Do not be overly optimistic – if Scott says a stamp is valued at $10.00, a collector may pay $4.00 when buying the same stamp from a dealer. A dealer may pay $1.00 for the same stamp if he or she doesn’t have more than 50 of these stamps already. Supply and demand is always the rule.
If your uncle, grandfather, dad, mom or whoever collected was decent enough to identify those stamps that are ‘rare’, ‘errors’, ‘extremely valuable’, set these aside and thank him or her for doing this.
If your benefactor was also decent enough to give provenance to some stamps to say why these stamps meant something to him or her, keep these in memory of that person along with the write-up. These are treasured keepsakes for the family and should be passed on until the first ‘non-thinking’ relative is insensitive enough to chuck them – hopefully after you are dead!
At this point you are probably left with a blank album or albums, some FDC’s [First Day Covers], tongs, hinges or other stamp mounting paraphernalia, weird letters or covers and bizarre philetalia. This conglomeration may well be the most dollar value part of the entire collection [ the truly valuable part of the collection is the item in Step 5 – really!]
NOW, HOW DO YOU DISPOSE OF ALL OF THIS FOR PROFIT?
[A] You have already given all the ‘used’ stuff to a charity.
[B] If step 4 was a factor, go to a dealer and face reality, or if you are a suspicious person, seek out another dealer and tell him or her you didn’t like the offers from the other dealer[s].
Note: most dealers are former stamp collectors and almost all stamp collectors are simple, honest people who collect too many stamps.
[C] In the event that you are unhappy with all the dealers – they all know one another by the way – go to a stamp club in your area and try to sell all your more valuable stamps, plus all that mysterious stuff you have identified in Step 6. Most local clubs have auctions for their members who are cautious, tight-fisted, retired-complaining-fixed-income-bidders, who are also as cagey. The club will usually take a 10% commission .The good news is you can put a reserve bid on the items [perhaps based on Scott Catalogue pricing – see Step 3]. The bad news is that you are now back to selling to the dealer you didn’t trust. 99.8%of all dealers and stamp collectors are friendly, helpful and too honest.
[D] There is an alternative to trying to sell a stamp collection, but this involves listening to a story:

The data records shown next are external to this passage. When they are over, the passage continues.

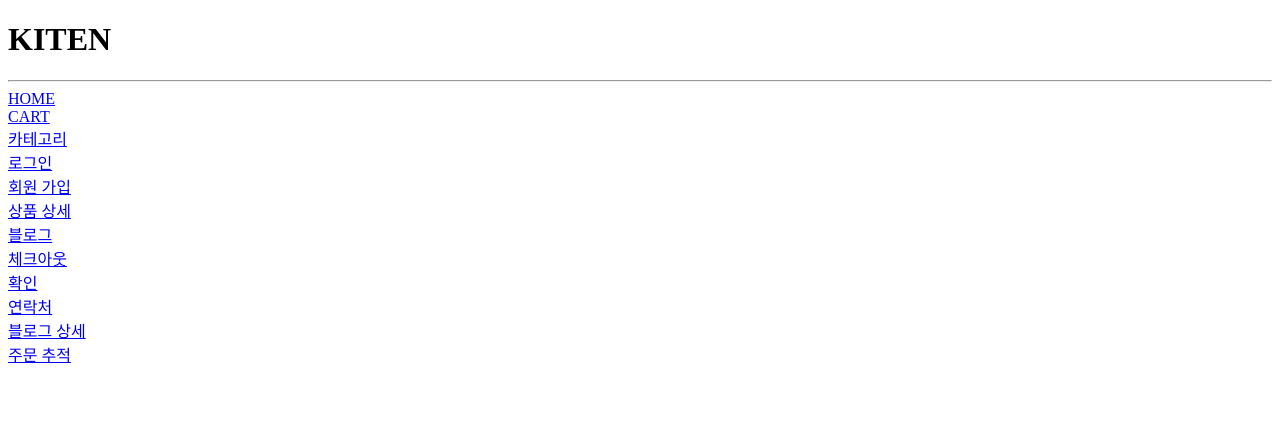
Repository: miniwon/semiProject_KITEN
Page: http://localhost/KITEN/
The author's editor kept a copy of each file at every save. The page is drawn from the files as they stood at one save, then again after the next save.
The browser window is 1280 px wide. The pictures show the whole page.
The page is served by Tomcat 9. Nobody is signed in. The application's start-up code is not run.

Above is the page before, as saved 2022-11-18 06:41:19.

After the next save:
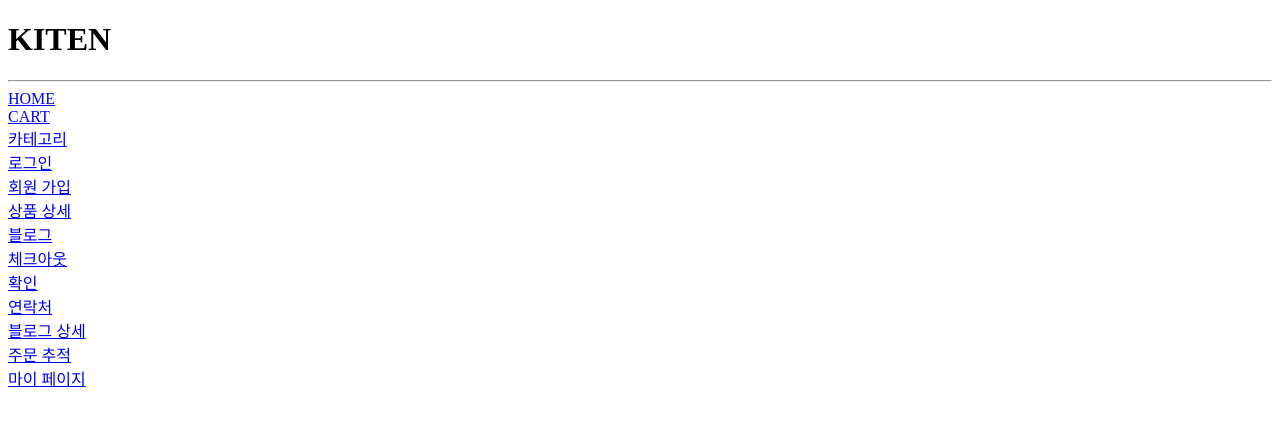
Saved 30 s later.
--- a/KITEN/src/main/webapp/index.jsp
+++ b/KITEN/src/main/webapp/index.jsp
@@ -21,5 +21,6 @@
 	<a href="contact.do">연락처</a><br>
 	<a href="single-blog.do">블로그 상세</a><br>
 	<a href="tracking-order.do">주문 추적</a><br>
+	<a href="mypage.do">마이 페이지</a><br>
 </body>
 </html>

I collected stamps from the time I was 6 to 13, like your uncle, grandpa, etc. Then I discovered girls and left my collection to increase in value. From time to time I purchased stamps to add to my ‘closet’ collection – the love of stamps for whatever reason, never dies – and then some 55 years later, I retired and eventually moved to Woodstock, had surplus of time, discovered my stamp collection, now almost 60 years old, and assumed it was a lost fortune.
Wishing to down-size, buy new golf clubs, and having no children or grandchildren interested in stamps, and doubly certain I had a fortune in stamps, I attended an Oxford Philatelic Society meeting with only one intention, that of selling my collection to a lucky collector.
“My happy ending” is that 5 years later, I became president of OPS – now past. Oh, and I have doubled, if not quadrupled my collection.
Moral: be careful what you wish for – or – he who tries to sell stamp collection may end up president. (this includes the present President of France who is an avid stamp collector)
In fairness, for all those who wish to sell a collection that they have inherited, some are worth a great deal ( our club inherited a very valuable collection which has benefited the club coffers very much).
Hopefully the owner of the collection, if it has a truly high value, has left some direction as to how to dispose of his or her collection – as was the case with our benefactor.
Many stamp collectors, like myself, have over-valued our collections trying to impress our spouse that our purchases are and were very good investments.
Our exaggeration is fed by our passion for these little paper pieces of fantastic art.